The NGEA further established the potential for electric utilities to count the savings that result from qualified improvements to its generation, transmission, or distribution infrastructure, or conservation measures in its own facilities toward the 1.5 percent savings goal, once plans are in place to achieve at least 1 percent savings through conservation improvements. Further legislation passed in 2009 also allowed natural gas utilities to count biomethane purchases toward their savings goal in a similar fashion.

The CIP statutes contain important stipulations in regards to how utilities spend CIP funds:

  • Electric utilities, except for Xcel Energy, must spend a minimum of 1.5 percent of annual gross operating revenues (GOR) on CIP programs. As an owner of nuclear generation facilities, Xcel Energy must spend at least 2 percent of annual GOR.

  • Natural gas utilities must spend a minimum of 0.5 percent of annual GOR on CIP programs

  • At least 0.2 percent of residential GOR must be spent on programs specifically serving low income customers

  • Up to 10 percent of the overall minimum spending requirement may be spent on R&D projects

  • Up to 10 percent of the overall minimum spending requirement may be spent on qualifying solar energy projects. Up to 5 percent of the overall minimum spending requirement may be spent on other renewable and distributed generation projects.

  • Each electric utility must include in its CIP plan programs intended to encourage the use of energy efficient lighting by its customers and recycling of spent lamps.

Utilities must file their CIP plans with the energy division at least every three years. Utilities report their actual CIP spending and savings achieved on an annual basis.

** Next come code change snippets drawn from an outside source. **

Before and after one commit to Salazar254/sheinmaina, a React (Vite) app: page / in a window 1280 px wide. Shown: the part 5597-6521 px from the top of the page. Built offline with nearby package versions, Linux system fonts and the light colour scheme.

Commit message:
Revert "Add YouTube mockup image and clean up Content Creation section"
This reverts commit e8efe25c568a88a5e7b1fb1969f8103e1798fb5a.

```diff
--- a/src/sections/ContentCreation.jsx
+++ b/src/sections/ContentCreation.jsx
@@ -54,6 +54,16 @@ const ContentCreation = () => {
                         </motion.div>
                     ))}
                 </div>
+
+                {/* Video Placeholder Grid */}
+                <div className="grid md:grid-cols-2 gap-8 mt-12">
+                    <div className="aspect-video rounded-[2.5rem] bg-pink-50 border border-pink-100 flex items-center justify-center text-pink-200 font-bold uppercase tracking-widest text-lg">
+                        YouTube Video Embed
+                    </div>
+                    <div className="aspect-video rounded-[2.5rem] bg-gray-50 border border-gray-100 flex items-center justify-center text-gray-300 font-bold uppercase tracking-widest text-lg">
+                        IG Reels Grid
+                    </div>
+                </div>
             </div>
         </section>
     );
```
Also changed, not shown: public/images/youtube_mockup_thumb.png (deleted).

To learn more about the utility CIPs available to your home or business, contact your local electric or natural gas utility. For general information about CIP, e-mail